A Flattery will get you everywhere ...
Presumably you are referring to the recent piece on ecofact? In the newsletter I was inconsistent, using artefact one week (while noting that Americans spelled it artifact), but the next week accidentally spelling it artifact (I put in as evidence for the defence a saying of Ralph Waldo Emerson: “a foolish consistency is the hobgoblin of little minds”).
In saying that the British spelled it with an e, while Americans spelled it with an i, I was guilty of a sweeping generalisation that needs some qualification and footnotes.
Both spellings may be found in both countries. In Britain, the preferred form given in dictionaries is artefact, though the other often appears as an alternative. The Oxford Dictionary for Writers and Editors firmly suggests spelling it with an e, as does Bill Bryson in The Penguin Dictionary for Writers and Editors. However, the style guide of The Economist, with a large international circulation, suggests using artifact, since it is acceptable, it says, both to American and British readers.

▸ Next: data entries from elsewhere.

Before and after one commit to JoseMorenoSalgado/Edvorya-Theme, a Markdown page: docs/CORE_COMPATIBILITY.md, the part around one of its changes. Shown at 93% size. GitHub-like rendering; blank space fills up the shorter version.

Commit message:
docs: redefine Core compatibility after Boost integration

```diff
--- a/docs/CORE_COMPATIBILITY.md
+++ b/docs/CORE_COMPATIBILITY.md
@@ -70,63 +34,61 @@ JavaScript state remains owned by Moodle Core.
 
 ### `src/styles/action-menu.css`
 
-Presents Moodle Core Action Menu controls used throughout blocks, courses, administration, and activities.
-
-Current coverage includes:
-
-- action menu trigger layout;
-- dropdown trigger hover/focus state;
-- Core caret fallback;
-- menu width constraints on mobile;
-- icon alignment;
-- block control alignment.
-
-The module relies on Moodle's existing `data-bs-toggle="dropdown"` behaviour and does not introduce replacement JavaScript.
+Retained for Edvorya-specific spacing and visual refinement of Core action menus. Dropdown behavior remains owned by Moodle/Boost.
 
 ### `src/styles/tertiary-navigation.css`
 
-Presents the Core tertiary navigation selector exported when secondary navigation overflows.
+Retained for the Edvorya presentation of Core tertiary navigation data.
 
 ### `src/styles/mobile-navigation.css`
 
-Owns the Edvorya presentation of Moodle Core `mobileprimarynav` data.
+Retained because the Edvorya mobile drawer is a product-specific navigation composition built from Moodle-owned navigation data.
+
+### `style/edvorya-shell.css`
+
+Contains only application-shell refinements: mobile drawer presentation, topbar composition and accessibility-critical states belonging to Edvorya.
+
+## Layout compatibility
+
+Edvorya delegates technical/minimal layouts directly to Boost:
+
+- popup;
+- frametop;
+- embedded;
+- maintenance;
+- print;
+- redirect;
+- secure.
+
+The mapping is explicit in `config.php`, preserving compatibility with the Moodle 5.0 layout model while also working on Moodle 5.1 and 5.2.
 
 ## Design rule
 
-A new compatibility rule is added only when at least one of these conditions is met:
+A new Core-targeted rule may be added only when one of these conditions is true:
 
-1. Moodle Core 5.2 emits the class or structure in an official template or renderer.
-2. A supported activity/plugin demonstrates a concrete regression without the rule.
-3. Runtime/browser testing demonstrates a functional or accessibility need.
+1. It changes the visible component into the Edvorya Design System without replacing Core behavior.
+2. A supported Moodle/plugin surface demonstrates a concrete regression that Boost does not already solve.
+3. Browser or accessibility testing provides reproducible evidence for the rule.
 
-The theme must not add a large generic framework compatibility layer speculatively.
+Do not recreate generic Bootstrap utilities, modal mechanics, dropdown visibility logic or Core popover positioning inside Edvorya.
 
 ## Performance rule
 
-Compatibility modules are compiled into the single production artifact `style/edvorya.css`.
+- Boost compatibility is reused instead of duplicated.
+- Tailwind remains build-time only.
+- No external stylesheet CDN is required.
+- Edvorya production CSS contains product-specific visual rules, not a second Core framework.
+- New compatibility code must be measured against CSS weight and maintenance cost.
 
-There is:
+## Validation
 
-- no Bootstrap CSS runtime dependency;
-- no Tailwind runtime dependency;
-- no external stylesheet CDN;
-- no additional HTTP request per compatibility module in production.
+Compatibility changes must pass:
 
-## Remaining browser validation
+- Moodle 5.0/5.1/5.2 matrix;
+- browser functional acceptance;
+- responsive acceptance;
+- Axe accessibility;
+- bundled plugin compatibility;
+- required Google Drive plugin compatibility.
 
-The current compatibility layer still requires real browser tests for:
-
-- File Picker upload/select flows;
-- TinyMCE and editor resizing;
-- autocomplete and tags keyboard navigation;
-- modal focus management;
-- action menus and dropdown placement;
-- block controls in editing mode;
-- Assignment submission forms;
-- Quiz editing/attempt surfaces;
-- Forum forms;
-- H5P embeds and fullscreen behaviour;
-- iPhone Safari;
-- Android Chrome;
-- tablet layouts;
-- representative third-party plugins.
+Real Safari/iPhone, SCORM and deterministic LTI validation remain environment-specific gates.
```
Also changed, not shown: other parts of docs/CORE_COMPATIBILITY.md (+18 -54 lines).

Americans prefer the i form by a large majority, but not exclusively so — newspaper practice seems to vary considerably, some insisting on the i form, others being more relaxed about it.
The spelling with i seems to have been around for rather more than a century, though my impression is that it only started to become common in the US from the 1920s on, and in the UK much more recently still (American usage has had considerable impact on British, one reason why I didn’t spot my inconsistent spelling).
The form in i was obviously influenced by artifice and artificial, both of which contain the same Latin word arte, by or using art, which is also the basis for artefact. So, if we’re arguing from etymology, artefact wins without a contest, but then to be consistent we would have to write arteficial and artefice. The confusion of spelling actually goes back to classical times, since the direct ancestor of artifice and artificial is Latin artificium, a thing made by skill or art.
For most people, the word is a technical term which they encounter rarely enough that they are neither sure how to spell it, nor care very much about which form to use. The difference is minor, after all, and the risk of confusion small.